The role of the social action worker is to facilitate the group through a five-stage process. The intention is to change the traditional relationship between service users and the professionals employed to work with them. A social action worker is a facilitator, not a provider. In this process service users are not just consumers, they are active agents for change.
Working alongside community members in this way requires the ability to plan and prepare well, to be creative, to listen actively, to be patient, to be disciplined and to be interested in people’s lives. It is also essential to maintain a consistent and realistic level of optimism and enthusiasm that will fire the group.
The five stages are as follows:
This is all about discovery, finding out what is happening in people’s lives. What are their issues, problems and concerns? What makes them angry, frightened, happy, and frustrated? What occupies their thoughts? The social action worker designs ways in which the community members can express all this, creating as comprehensive a picture as possible of what is going on in their lives at present, without interpretation and without at this stage having to worry about what to do with the material. This is often the longest stage of the social action process. Video, role-play, photography, drawing and discussion will all be used during this exploration of life in the community.
Once the issues have been agreed it is important to identify the reasons why they exist so that any solutions devised will attack root causes and not just symptoms. Asking ‘why?’ helps people examine their private troubles in the wider context. It provides them with a deeper understanding of their causes. This is necessary if community members and service users are to go on to create and own positive social change. This stage of the process allows the community members to engage in analysis and to present their understanding of the problems facing them. It also helps to discover the most effective point of intervention; the place at which it is possible to make changes that will affect the final outcomes. This analysis is accepted by the social action worker, without interpretation once again, reinforcing one of our basic beliefs: people are experts in their own lives.
So what do we do with this understanding? How can the community members change things in a meaningful way themselves?
Here the role of the social action worker changes. The responsibility now is to create safe spaces where the group can test out their ideas for change before putting them into practice. It is vital that the community members are not set up to fail and that their ideas undergo a rigorous examination before taking them to the world outside the group. The decision on which ideas will be taken forward lies in the hands of the group, but the social action worker must question their viability without crushing enthusiasm.
The group then put their idea(s) for change into effect. They should by now have a realistic sense of the possible outcomes, whether it will solve their problem or simply be the first stage in a longer struggle. Even if the action disappoints, as sometimes happens, the legacy of the work is that the group members now have an understanding and practical experience of the tools needed for dealing with problems that they will face in the future.

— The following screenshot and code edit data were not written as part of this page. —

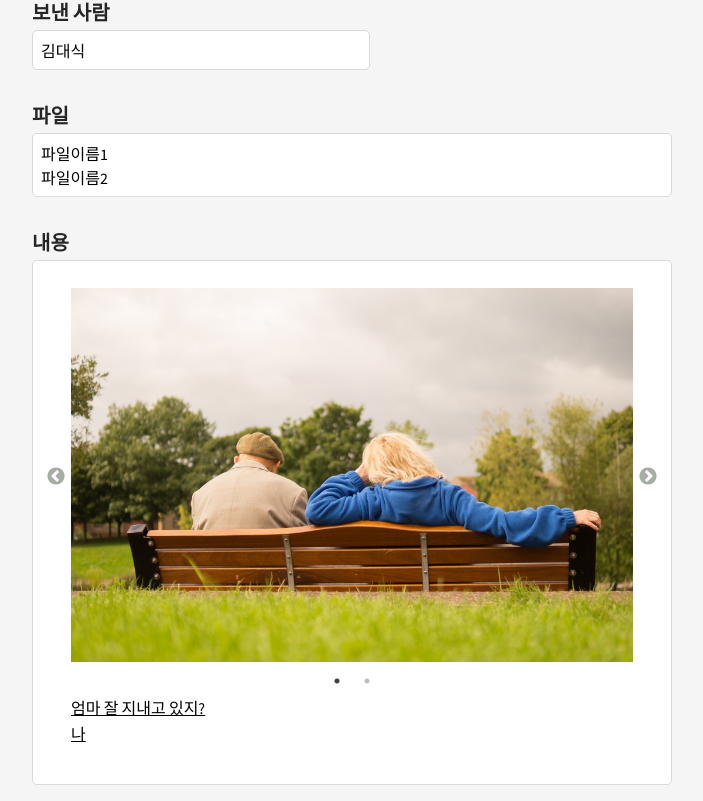
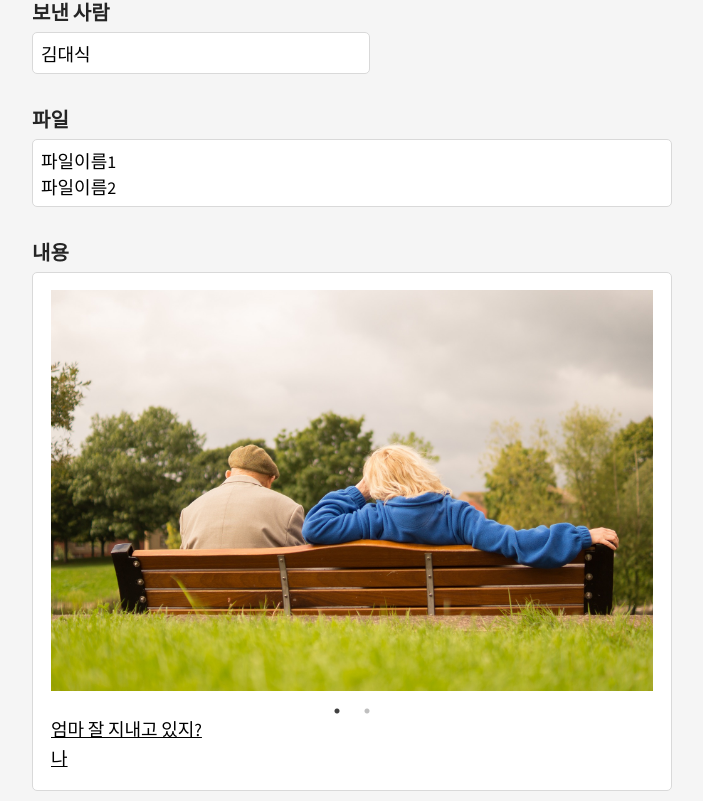
Before and after one commit to eyear22/eyear_frontend, a React (Create React App) app: page /detail/1 in a window 1280 px wide. Shown: the part 259-1060 px from the top of the page, without its empty margins (288-991 px from the left). Built offline with nearby package versions, Linux system fonts and the light colour scheme; no server answers.

Commit message:
[CHORE] 편지 디테일 페이지 레이아웃 수정

```diff
--- a/src/components/detail/Content.js
+++ b/src/components/detail/Content.js
@@ -19,7 +19,7 @@ const Container = styled.div`
 `;
 
 const Wrap = styled.div`
-  margin: 20px;
+  margin-top: 20px;
   line-height: 160%;
   text-decoration: underline;
 `;
--- a/src/components/detail/ImageSlide.js
+++ b/src/components/detail/ImageSlide.js
@@ -13,6 +13,7 @@ const ImageSlide = () => {
     slidesToScroll: 1,
     centerMode: true,
     centerPadding: '0px',
+    arrows: false,
   };
 
   const data = [
@@ -32,13 +33,7 @@ const ImageSlide = () => {
   );
 };
 
-const StyledSlider = styled(Slider)`
-  .slick-prev::before,
-  .slick-next::before {
-    color: #889287;
-  }
-  margin: 10px 20px;
-`;
+const StyledSlider = styled(Slider)``;
 
 const CardBox = styled.div``;
 
--- a/src/components/detail/ItemLayout.js
+++ b/src/components/detail/ItemLayout.js
@@ -19,7 +19,7 @@ const Title = styled.div`
   font-weight: bold;
   font-size: 20px;
   color: #252525;
-  margin-bottom: 4px;
+  margin-bottom: 6px;
 `;
 
 const Wrap = styled.div`
@@ -28,6 +28,7 @@ const Wrap = styled.div`
   border-radius: 5px;
   background-color: #fff;
   width: ${(props) => props.width || '100%-16px'};
+  font-size: 18px;
 `;
 
 export default ItemLayout;
--- /dev/null
+++ b/src/components/detail/VideoArea.js
@@ -0,0 +1,24 @@
+import styled from 'styled-components';
+import Test from '../../assets/my.vtt';
+
+const VideoArea = ({ videoId }) => {
+  return (
+    <Container>
+      <Video controls>
+        <source src={`http://localhost:5000/${videoId}`} type="video/mp4" />
+        <track kind="subtitles" src={Test} srcLang="ko" label="Korean" />
+        없음
+      </Video>
+    </Container>
+  );
+};
+
+const Container = styled.div`
+  padding: 10px;
+`;
+
+const Video = styled.video`
+  width: 100%;
+`;
+
+export default VideoArea;
--- a/src/pages/Detail.js
+++ b/src/pages/Detail.js
@@ -1,11 +1,11 @@
 import styled from 'styled-components';
 import Layout from '../components/common/Layout';
-import Test from '../assets/my.vtt';
 import { publicRequest } from '../hooks/requestMethods';
 import { useEffect, useState } from 'react';
 import ItemLayout from '../components/detail/ItemLayout';
 import ButtonArea from '../components/detail/ButtonArea';
 import Content from '../components/detail/Content';
+import VideoArea from '../components/detail/VideoArea';
 
 const LetterData = [
   {
@@ -46,11 +46,9 @@ const Detail = () => {
           파일이름2
         </ItemLayout>
         {videoDetail.post_id && (
-          <Video controls>
-            <source src={`http://localhost:5000/${videoDetail.video}`} type="video/mp4" />
-            <track kind="subtitles" src={Test} srcLang="ko" label="Korean" />
-            없음
-          </Video>
+          <ItemLayout title="영상">
+            <VideoArea videoId={videoDetail.video} />
+          </ItemLayout>
         )}
         <ItemLayout title="내용">
           <Content img={LetterData.img} writing={LetterData.content} />
@@ -65,9 +63,4 @@ const Container = styled.div`
   margin-top: 40px;
 `;
 
-const Video = styled.video`
-  width: 100%;
-  margin-bottom: 20px;
-`;
-
 export default Detail;
```
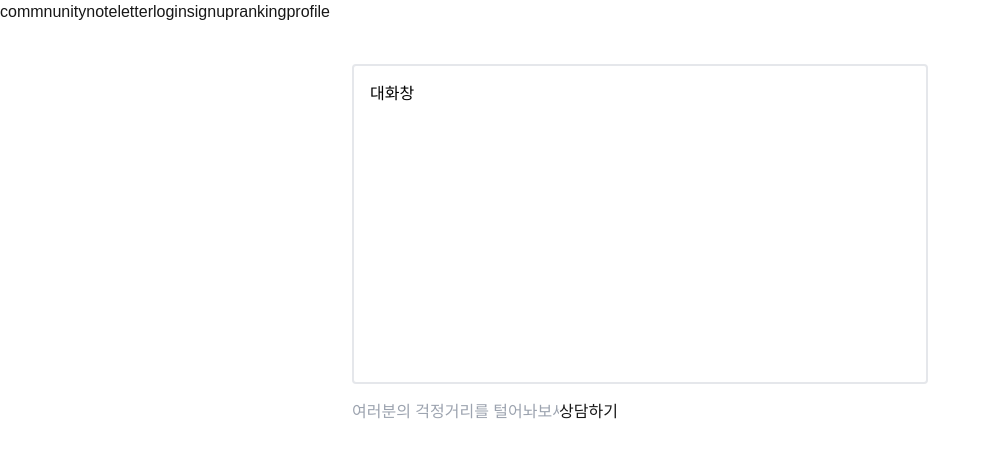
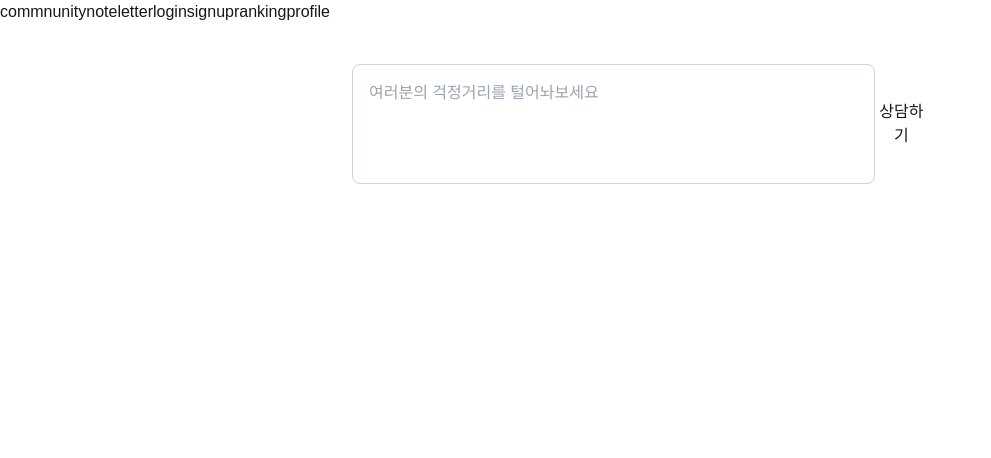
Before and after one commit to PomegranateBlue/dont_worry, a Next.js app: page / in a window 1280 px wide. Shown: the top 458 px of the page, without its empty margins (0-991 px from the left). Built offline with nearby package versions, Linux system fonts and the light colour scheme.

Commit message:
🎉 add / 병렬 라우팅을 통한 페이지 구조 설정정

```diff
--- /dev/null
+++ b/src/app/note/(steps)/category/page.tsx
@@ -0,0 +1,19 @@
+'use client';
+
+import { useRouter } from 'next/navigation';
+
+const CategorySelectPage = () => {
+  const router = useRouter();
+  const handleSelect = (category: string) => {
+    router.push('/message?category=${category}');
+  };
+
+
+  return (
+    <div>
+
+    </div>
+  )
+};
+
+export default CategorySelectPage;
--- /dev/null
+++ b/src/app/note/layout.tsx
@@ -0,0 +1,14 @@
+export default function NoteLayout({
+  children,
+  steps
+}: {
+  children: React.ReactNode;
+  steps: React.ReactNode;
+}) {
+  return (
+    <div>
+      {children}
+      {steps}
+    </div>
+  );
+}
--- a/src/app/note/page.tsx
+++ b/src/app/note/page.tsx
@@ -0,0 +1,7 @@
+import ChatBox from '@/components/main/modules/chatBox';
+
+const NotePage = () => {
+  return <ChatBox />;
+};
+
+export default NotePage;
--- a/src/components/main/atoms/inputField.tsx
+++ b/src/components/main/atoms/inputField.tsx
@@ -2,14 +2,13 @@
 
 interface InputFieldProps {
   value: string;
-  onChange: (e: React.ChangeEvent<HTMLInputElement>) => void;
+  onChange: (e: React.ChangeEvent<HTMLTextAreaElement>) => void;
 }
 
 const InputField = ({ value, onChange }: InputFieldProps) => {
   return (
-    <input
-      className="text-black"
-      type="text"
+    <textarea
+      className="text-black w-full min-h-[120px] p-4 rounded-lg border border-gray-300 resize-none focus:outline-none focus:ring-2 focus:ring-blue-400"
       placeholder="여러분의 걱정거리를 털어놔보세요"
       value={value}
       onChange={onChange}
--- a/src/components/main/modules/chatBox.tsx
+++ b/src/components/main/modules/chatBox.tsx
@@ -1,21 +1,17 @@
 'use client';
-import React, { useState } from 'react';
+import { useState } from 'react';
 import ChatForm from '../organisms/chatForm';
-import MessageList from '../organisms/messageList';
 const ChatBox = () => {
   const [value, setValue] = useState('');
-  const [messages, setMessages] = useState<
-    { content: string; from: 'user' | 'chatBot' }[]
-  >([]);
+  const [result, setResult] = useState<string | null>(null);
 
   const handleSubmit = async (e: React.FormEvent<HTMLFormElement>) => {
     e.preventDefault();
     const userInput = value.trim();
     if (!userInput) return;
 
-    setMessages((prev) => [...prev, { content: userInput, from: 'user' }]);
     setValue('');
-    setResult('');
+    setResult(null);
 
     const formData = new FormData();
     formData.append('content', userInput);
@@ -26,21 +22,22 @@ const ChatBox = () => {
     });
 
     const resJson = await res.json();
-
-    setMessages((prev) => [
-      ...prev,
-      { content: resJson.content, from: 'chatBot' }
-    ]);
+    setResult(resJson.content);
   };
 
   return (
     <div className="max-w-xl mx-auto mt-10">
-      <MessageList messages={messages} />
       <ChatForm
         value={value}
         onChange={(e) => setValue(e.target.value)}
         onSubmit={handleSubmit}
       />
+      {result && (
+        <div className="mt-4 p-4 bg-gray-100 rounded shadow">
+          <p className="text-black text-sm mb-2">GPT 응답:</p>
+          <p className="text-black">{result}</p>
+        </div>
+      )}
     </div>
   );
 };
--- /dev/null
+++ b/src/components/main/organisms/categorySelectForm.tsx
@@ -0,0 +1,5 @@
+'use clinet';
+
+const CategorySelectForm = () => {};
+
+export default CategorySelectForm;
```
Also changed, not shown: src/app/note/(steps)/message/page.tsx (added), src/app/note/(steps)/result/page.tsx (added), src/components/main/atoms/categoryToggleButton.tsx (added), src/components/main/modules/categoryToggleButtonGroup.tsx (added), src/components/main/organisms/categorySelector.tsx (added).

The fifth stage is for the social action worker to bring the group together and ask: ‘what happened? Now that we have carried out our action, are the issues, problems and concerns the same?’ This critical reflection enables the community members to learn from their experience and to plan future actions for change. The What, Why, How process begins again.